Internal Medicine Residencies See Slight Uptick in 2014
For the fifth consecutive year, the number of U.S. medical school seniors choosing internal medicine residencies has increased, according to 2014 data released by the National Resident Matching Program. However, at 3,167, the number is well below the 3,884 medical school seniors who chose internal medicine three decades ago, the internist-focused American College of Physicians (ACP) pointed out in a news release.
“While the number of U.S. medical students choosing internal medicine residencies continues in an upward trend, the exorbitant cost of medical education with the resulting financial burden on medical students and residents, along with problematic payment models and administrative hassles, are barriers to a career in general internal medicine and primary care,” ACP’s senior vice president for medical education, Patrick Alguire, MD, FACP, said in the release. “General internists and other primary care physicians are the heart of a high-performing, accessible, and high-quality health care system.”
Only 20 to 25 percent of internal medicine residents eventually choose to specialize in general internal medicine, according to the ACP, down from 54 percent in 1998, with a majority entering subspecialties such as cardiology and gastroenterology.

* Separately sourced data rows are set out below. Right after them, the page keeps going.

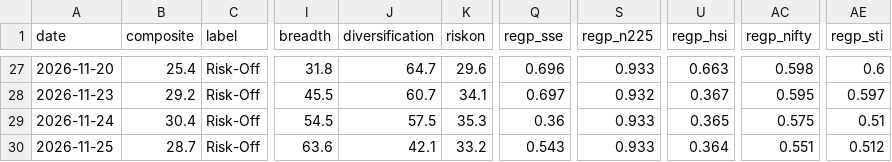
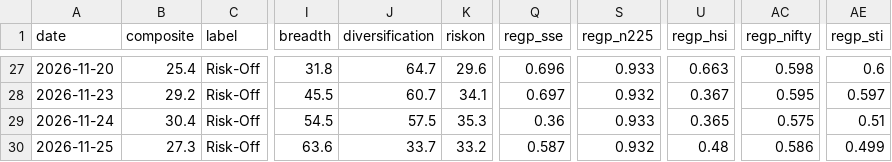
Before and after one commit to liumOazed/fin-pulse-dashboard, a CSV file: data/signal_log.csv, drawn as a sheet; only a part is shown, gaps mark what is left out; the diff names each change by its address in the sheet, - before the commit and + after, or states it on an @@ line.

Commit message:
chore: refresh data [skip ci]

```diff
--- a/data/signal_log.csv
+++ b/data/signal_log.csv
-B30 (composite): 28.7
+B30 (composite): 27.3
-J30 (diversification): 42.1
+J30 (diversification): 33.7
-Q30 (regp_sse): 0.543
+Q30 (regp_sse): 0.587
-S30 (regp_n225): 0.933
+S30 (regp_n225): 0.932
-U30 (regp_hsi): 0.364
+U30 (regp_hsi): 0.48
-AC30 (regp_nifty): 0.551
+AC30 (regp_nifty): 0.586
-AE30 (regp_sti): 0.512
+AE30 (regp_sti): 0.499
```
Also changed, not shown: data/sentiment_log.csv, 2 other files.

This year’s National Resident Matching Program data reflect first-year residency match results for more than 16,000 allopathic medical school seniors.